[Content revision data]
※

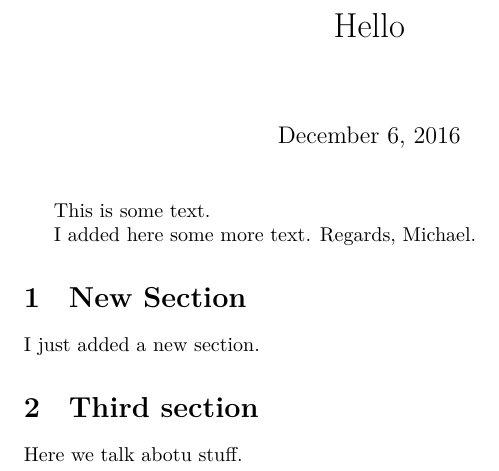
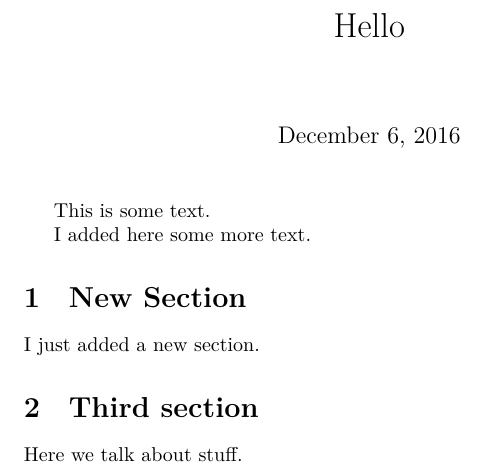
Before and after one commit to tzakharko/git-latex-example, a LaTeX document (test.tex): part of the page, cut so that both start at the same text. Compiled offline with XeLaTeX.

Commit message:
Fixed typos

```diff
--- a/test.tex
+++ b/test.tex
@@ -11,7 +11,6 @@
 This is some text.
 
 I added here some more text.
-Regards, Michael.
 
 \section{New Section}
 
@@ -20,7 +19,7 @@ I just added a new section.
 
 \section{Third section}
 
-Here we talk abotu stuff.
+Here we talk about stuff.
 
 
 
```
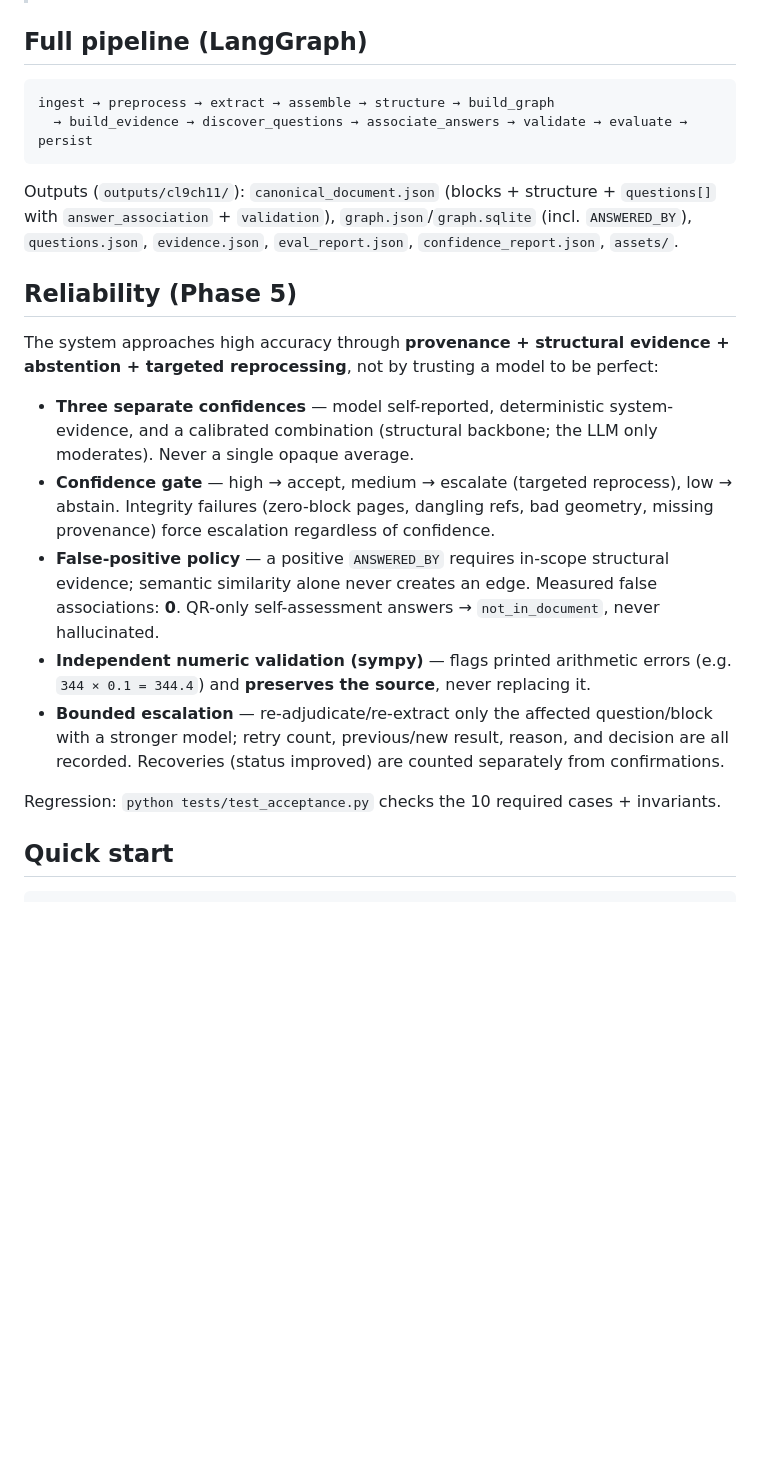
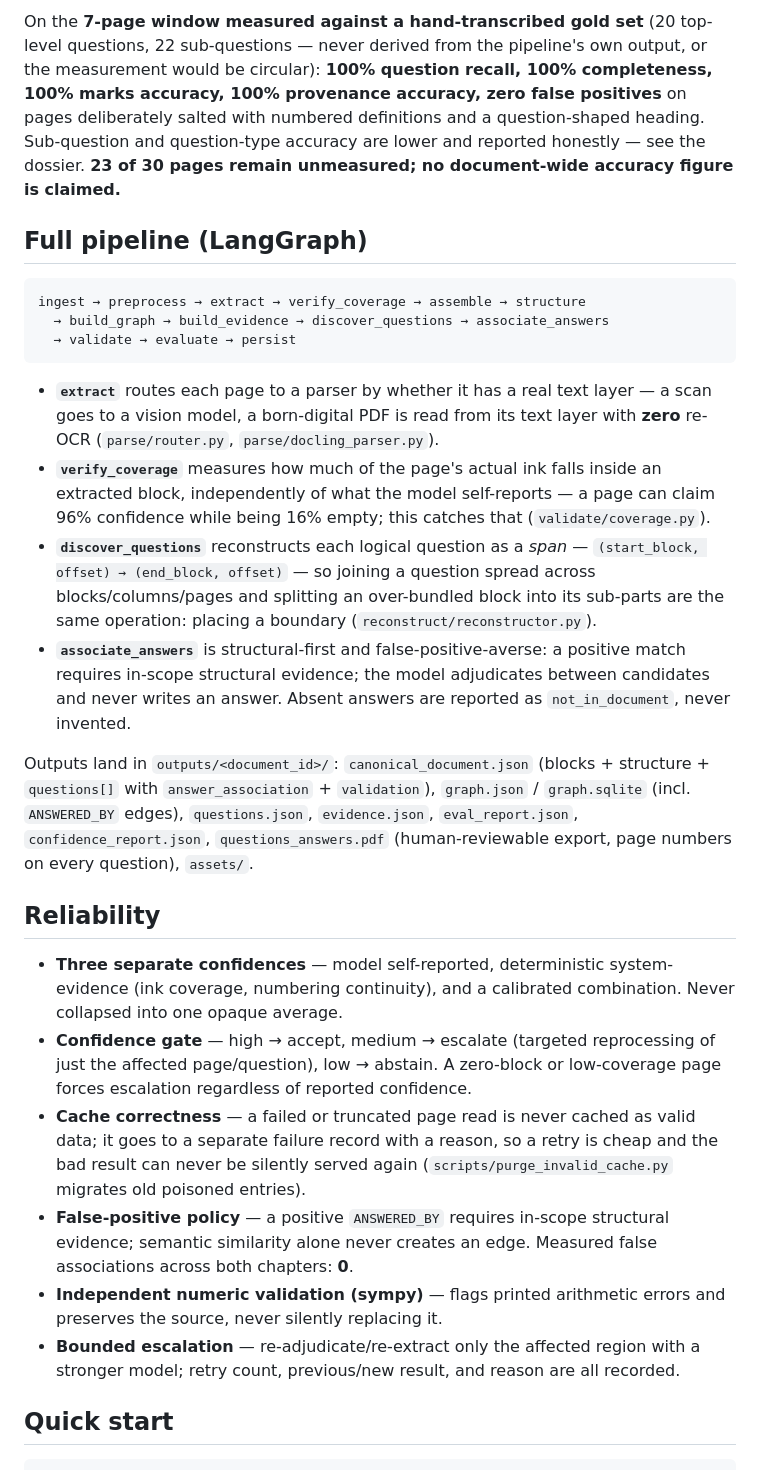
Before and after one commit to AniP-C/AGP_, a Markdown page: README.md, the part around one of its changes. Rendered like a GitHub page; blank space fills up the shorter version.

````diff
--- a/README.md
+++ b/README.md
@@ -15,38 +82,65 @@ config change), orchestrated with LangGraph, strict Pydantic schemas throughout.
+On the **7-page window measured against a hand-transcribed gold set** (20
+top-level questions, 22 sub-questions — never derived from the pipeline's own
+output, or the measurement would be circular): **100% question recall, 100%
+completeness, 100% marks accuracy, 100% provenance accuracy, zero false
+positives** on pages deliberately salted with numbered definitions and a
+question-shaped heading. Sub-question and question-type accuracy are lower and
+reported honestly — see the dossier. **23 of 30 pages remain unmeasured; no
+document-wide accuracy figure is claimed.**
 
 ## Full pipeline (LangGraph)
 
 ```
-ingest → preprocess → extract → assemble → structure → build_graph
-  → build_evidence → discover_questions → associate_answers → validate → evaluate → persist
+ingest → preprocess → extract → verify_coverage → assemble → structure
+  → build_graph → build_evidence → discover_questions → associate_answers
+  → validate → evaluate → persist
 ```
 
-Outputs (`outputs/cl9ch11/`): `canonical_document.json` (blocks + structure +
-`questions[]` with `answer_association` + `validation`), `graph.json`/`graph.sqlite`
-(incl. `ANSWERED_BY`), `questions.json`, `evidence.json`, `eval_report.json`,
-`confidence_report.json`, `assets/`.
+- **`extract`** routes each page to a parser by whether it has a real text
+  layer — a scan goes to a vision model, a born-digital PDF is read from its
+  text layer with **zero** re-OCR (`parse/router.py`, `parse/docling_parser.py`).
+- **`verify_coverage`** measures how much of the page's actual ink falls
+  inside an extracted block, independently of what the model self-reports —
+  a page can claim 96% confidence while being 16% empty; this catches that
+  (`validate/coverage.py`).
+- **`discover_questions`** reconstructs each logical question as a *span* —
+  `(start_block, offset) → (end_block, offset)` — so joining a question spread
+  across blocks/columns/pages and splitting an over-bundled block into its
+  sub-parts are the same operation: placing a boundary
+  (`reconstruct/reconstructor.py`).
+- **`associate_answers`** is structural-first and false-positive-averse: a
+  positive match requires in-scope structural evidence; the model adjudicates
+  between candidates and never writes an answer. Absent answers are reported
+  as `not_in_document`, never invented.
 
-## Reliability (Phase 5)
+Outputs land in `outputs/<document_id>/`: `canonical_document.json` (blocks +
+structure + `questions[]` with `answer_association` + `validation`),
+`graph.json` / `graph.sqlite` (incl. `ANSWERED_BY` edges), `questions.json`,
+`evidence.json`, `eval_report.json`, `confidence_report.json`,
+`questions_answers.pdf` (human-reviewable export, page numbers on every
+question), `assets/`.
 
-The system approaches high accuracy through **provenance + structural evidence +
-abstention + targeted reprocessing**, not by trusting a model to be perfect:
+## Reliability
 
-- **Three separate confidences** — model self-reported, deterministic system-evidence,
-  and a calibrated combination (structural backbone; the LLM only moderates). Never a
-  single opaque average.
-- **Confidence gate** — high → accept, medium → escalate (targeted reprocess), low →
-  abstain. Integrity failures (zero-block pages, dangling refs, bad geometry, missing
-  provenance) force escalation regardless of confidence.
-- **False-positive policy** — a positive `ANSWERED_BY` requires in-scope structural
-  evidence; semantic similarity alone never creates an edge. Measured false
-  associations: **0**. QR-only self-assessment answers → `not_in_document`, never
-  hallucinated.
-- **Independent numeric validation (sympy)** — flags printed arithmetic errors
-  (e.g. `344 × 0.1 = 344.4`) and **preserves the source**, never replacing it.
-- **Bounded escalation** — re-adjudicate/re-extract only the affected question/block
-  with a stronger model; retry count, previous/new result, reason, and decision are
-  all recorded. Recoveries (status improved) are counted separately from confirmations.
-
-Regression: `python tests/test_acceptance.py` checks the 10 required cases + invariants.
+- **Three separate confidences** — model self-reported, deterministic
+  system-evidence (ink coverage, numbering continuity), and a calibrated
+  combination. Never collapsed into one opaque average.
+- **Confidence gate** — high → accept, medium → escalate (targeted
+  reprocessing of just the affected page/question), low → abstain. A
+  zero-block or low-coverage page forces escalation regardless of reported
+  confidence.
+- **Cache correctness** — a failed or truncated page read is never cached as
+  valid data; it goes to a separate failure record with a reason, so a retry
+  is cheap and the bad result can never be silently served again
+  (`scripts/purge_invalid_cache.py` migrates old poisoned entries).
+- **False-positive policy** — a positive `ANSWERED_BY` requires in-scope
+  structural evidence; semantic similarity alone never creates an edge.
+  Measured false associations across both chapters: **0**.
+- **Independent numeric validation (sympy)** — flags printed arithmetic
+  errors and preserves the source, never silently replacing it.
+- **Bounded escalation** — re-adjudicate/re-extract only the affected
+  region with a stronger model; retry count, previous/new result, and reason
+  are all recorded.
 
 ## Quick start
 
````
Also changed, not shown: other parts of README.md (+171 -93 lines).
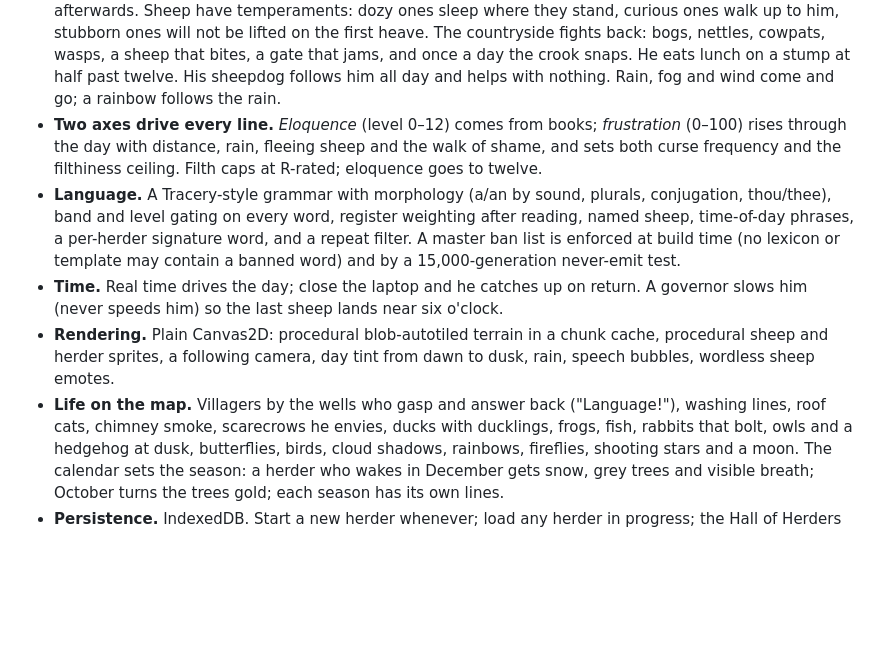
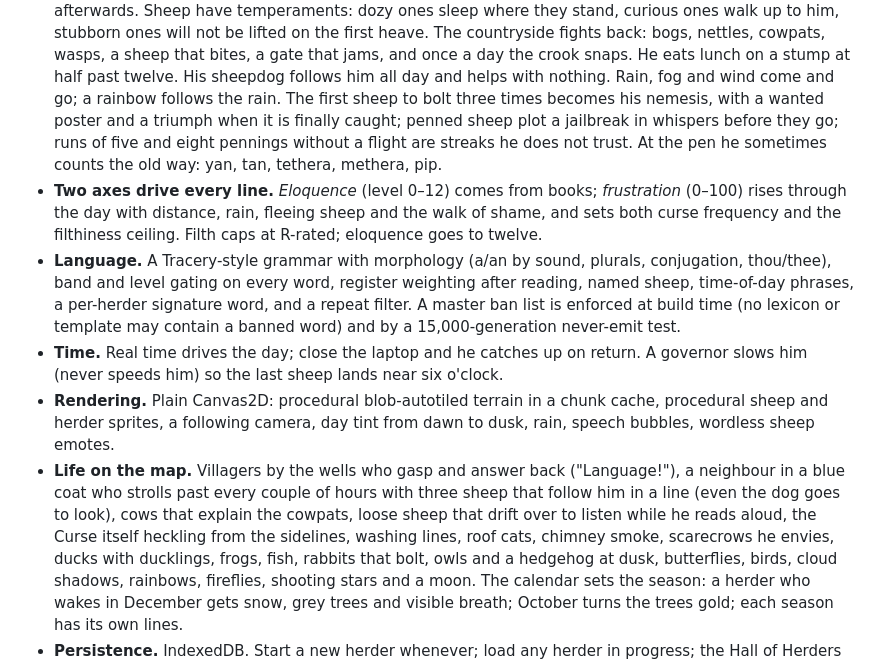
Before and after one commit to huntergdavis/curse-of-the-herder, a Markdown page: README.md, the part around the change. Drawn GitHub-style; blank space fills up the shorter version.

Commit message:
README: the neighbour, the nemesis, the cows
Co-Authored-By: Claude Fable 5.1 <noreply@anthropic.com>

```diff
--- a/README.md
+++ b/README.md
@@ -72,6 +72,11 @@ in-game titles to real public-domain sources is in
   that jams, and once a day the crook snaps. He eats lunch on a stump at
   half past twelve. His sheepdog follows him all day and helps with
   nothing. Rain, fog and wind come and go; a rainbow follows the rain.
+  The first sheep to bolt three times becomes his nemesis, with a wanted
+  poster and a triumph when it is finally caught; penned sheep plot a
+  jailbreak in whispers before they go; runs of five and eight pennings
+  without a flight are streaks he does not trust. At the pen he sometimes
+  counts the old way: yan, tan, tethera, methera, pip.
 - **Two axes drive every line.** *Eloquence* (level 0–12) comes from
   books; *frustration* (0–100) rises through the day with distance, rain,
   fleeing sheep and the walk of shame, and sets both curse frequency and
@@ -89,7 +94,11 @@ in-game titles to real public-domain sources is in
   chunk cache, procedural sheep and herder sprites, a following camera,
   day tint from dawn to dusk, rain, speech bubbles, wordless sheep emotes.
 - **Life on the map.** Villagers by the wells who gasp and answer back
-  ("Language!"), washing lines, roof cats, chimney smoke, scarecrows he
+  ("Language!"), a neighbour in a blue coat who strolls past every couple
+  of hours with three sheep that follow him in a line (even the dog goes
+  to look), cows that explain the cowpats, loose sheep that drift over to
+  listen while he reads aloud, the Curse itself heckling from the
+  sidelines, washing lines, roof cats, chimney smoke, scarecrows he
   envies, ducks with ducklings, frogs, fish, rabbits that bolt, owls and
   a hedgehog at dusk, butterflies, birds, cloud shadows, rainbows,
   fireflies, shooting stars and a moon. The calendar sets the season:
```
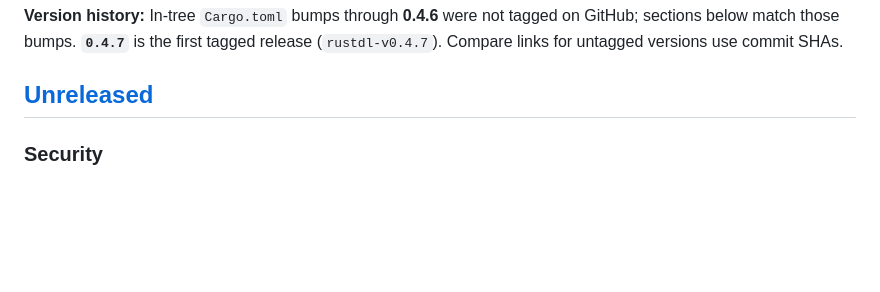
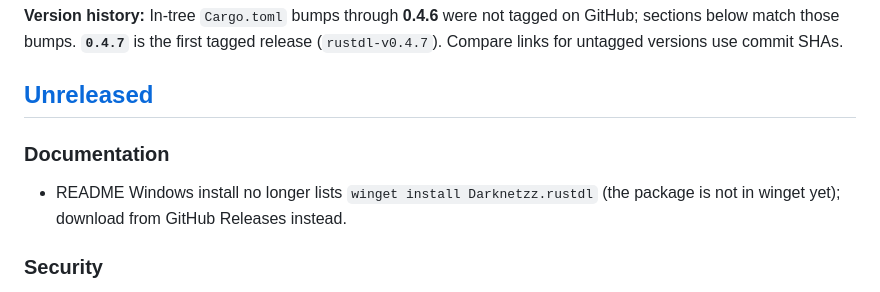
Before and after one commit to Darknetzz/rustdl, a Markdown page: CHANGELOG.md, the part around the change. Drawn GitHub-style; blank space fills up the shorter version.

```diff
--- a/CHANGELOG.md
+++ b/CHANGELOG.md
@@ -9,6 +9,10 @@ When releasing, bump `version` in `Cargo.toml`, add a dated section below, and t
 **Version history:** In-tree `Cargo.toml` bumps through **0.4.6** were not tagged on GitHub; sections below match those bumps. **`0.4.7`** is the first tagged release (`rustdl-v0.4.7`). Compare links for untagged versions use commit SHAs.
 
 ## [Unreleased]
+
+### Documentation
+
+- README Windows install no longer lists `winget install Darknetzz.rustdl` (the package is not in winget yet); download from GitHub Releases instead.
 
 ### Security
 
```
Also changed, not shown: README.md (+5 -5 lines).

※

Problem statement: Whenever the string "text" occurs in a line of the entries above, copy that line.

Output for this exercise:
Before and after one commit to tzakharko/git-latex-example, a LaTeX document (test.tex): part of the page, cut so that both start at the same text. Compiled offline with XeLaTeX.
 This is some text.
 I added here some more text.
+- **`extract`** routes each page to a parser by whether it has a real text
+  text layer with **zero** re-OCR (`parse/router.py`, `parse/docling_parser.py`).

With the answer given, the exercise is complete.